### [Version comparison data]
------------------------------------------------
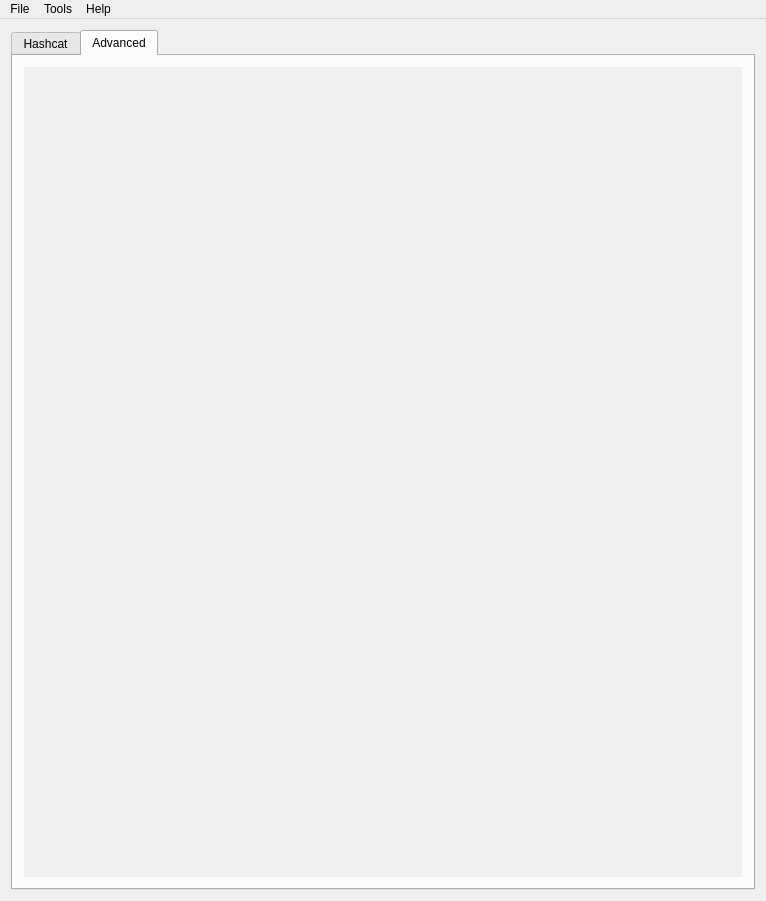
This is src/mainwindow.ui in rgroesslinger/hashcat-gui as Qt 5 draws it before an edit. The edited form follows.
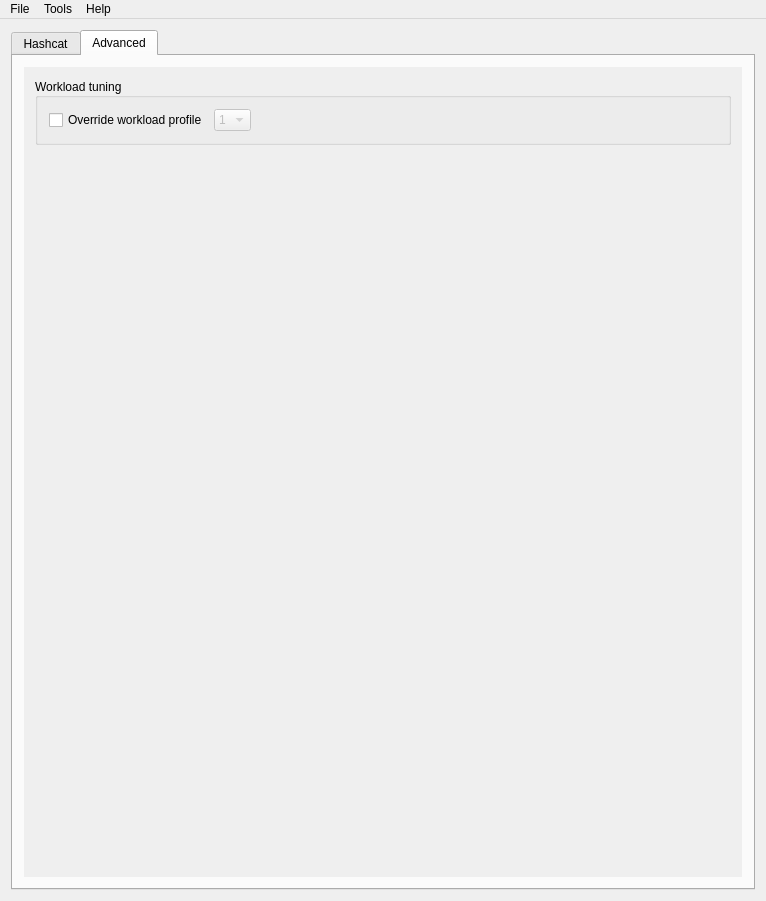
This is the edited form. The open tabs and pages were chosen to show the change. Icons and pictures are not drawn.

Commit message: add support for workload tuning

The edit to the form file:
```diff
--- a/src/mainwindow.ui
+++ b/src/mainwindow.ui
@@ -27,6 +27,9 @@
    <layout class="QGridLayout" name="gridLayout_3">
     <item row="0" column="0">
      <widget class="QTabWidget" name="tabWidget_main">
+      <property name="enabled">
+       <bool>true</bool>
+      </property>
       <property name="tabShape">
        <enum>QTabWidget::TabShape::Rounded</enum>
       </property>
@@ -961,6 +964,9 @@
        </layout>
       </widget>
       <widget class="QWidget" name="tab_advanced">
+       <property name="enabled">
+        <bool>true</bool>
+       </property>
        <attribute name="title">
         <string>Advanced</string>
        </attribute>
@@ -982,7 +988,100 @@
              <height>810</height>
             </rect>
            </property>
-           <layout class="QVBoxLayout" name="verticalLayout_39"/>
+           <layout class="QVBoxLayout" name="verticalLayout_39">
+            <item>
+             <widget class="QGroupBox" name="groupBox_workload_tuning">
+              <property name="title">
+               <string>Workload tuning</string>
+              </property>
+              <property name="alignment">
+               <set>Qt::AlignmentFlag::AlignLeading|Qt::AlignmentFlag::AlignLeft|Qt::AlignmentFlag::AlignVCenter</set>
+              </property>
+              <property name="checkable">
+               <bool>false</bool>
+              </property>
+              <layout class="QVBoxLayout" name="verticalLayout">
+               <item>
+                <layout class="QHBoxLayout" name="horizontalLayout">
+                 <item>
+                  <widget class="QCheckBox" name="checkBox_override_workload_profile">
+                   <property name="text">
+                    <string>Override workload profile</string>
+                   </property>
+                  </widget>
+                 </item>
+                 <item>
+                  <widget class="QComboBox" name="comboBox_workload_profile">
+                   <property name="enabled">
+                    <bool>false</bool>
+                   </property>
+                   <property name="toolTip">
+                    <string> # | Performance | Runtime | Power Consumption | Desktop Impact
+ ===+=============+=========+===================+=========
+  1 | Low               |   2 ms    | Low               | Minimal
+  2 | Default         |  12 ms   | Economic     | Noticeable
+  3 | High              |  96 ms   | High              | Unresponsive
+  4 | Nightmare   | 480 ms  | Insane          | Headless
+
+</string>
+                   </property>
+                   <item>
+                    <property name="text">
+                     <string>1</string>
+                    </property>
+                   </item>
+                   <item>
+                    <property name="text">
+                     <string>2</string>
+                    </property>
+                   </item>
+                   <item>
+                    <property name="text">
+                     <string>3</string>
+                    </property>
+                   </item>
+                   <item>
+                    <property name="text">
+                     <string>4</string>
+                    </property>
+                   </item>
+                  </widget>
+                 </item>
+                 <item>
+                  <spacer name="horizontalSpacer">
+                   <property name="orientation">
+                    <enum>Qt::Orientation::Horizontal</enum>
+                   </property>
+                   <property name="sizeType">
+                    <enum>QSizePolicy::Policy::Expanding</enum>
+                   </property>
+                   <property name="sizeHint" stdset="0">
+                    <size>
+                     <width>40</width>
+                     <height>20</height>
+                    </size>
+                   </property>
+                  </spacer>
+                 </item>
+                </layout>
+               </item>
+              </layout>
+             </widget>
+            </item>
+            <item>
+             <spacer name="verticalSpacer_2">
+              <property name="orientation">
+               <enum>Qt::Orientation::Vertical</enum>
+              </property>
+              <property name="sizeHint" stdset="0">
+               <size>
+                <width>20</width>
+                <height>40</height>
+               </size>
+              </property>
+             </spacer>
+            </item>
+           </layout>
           </widget>
          </widget>
         </item>
```
Left out of the diff: 32 changed lines with no effect on the pictures. The commit also changes 1 other file.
------------------------------------------------
### [WHAT THE EXERCISE ASKS]
Lines holding "string" in the data above: copy each of them.

### [EXERCISE OUTPUT]
         <string>Advanced</string>
+               <string>Workload tuning</string>
+                    <string>Override workload profile</string>
+                    <string> # | Performance | Runtime | Power Consumption | Desktop Impact
+</string>
+                     <string>1</string>
+                     <string>2</string>
+                     <string>3</string>
+                     <string>4</string>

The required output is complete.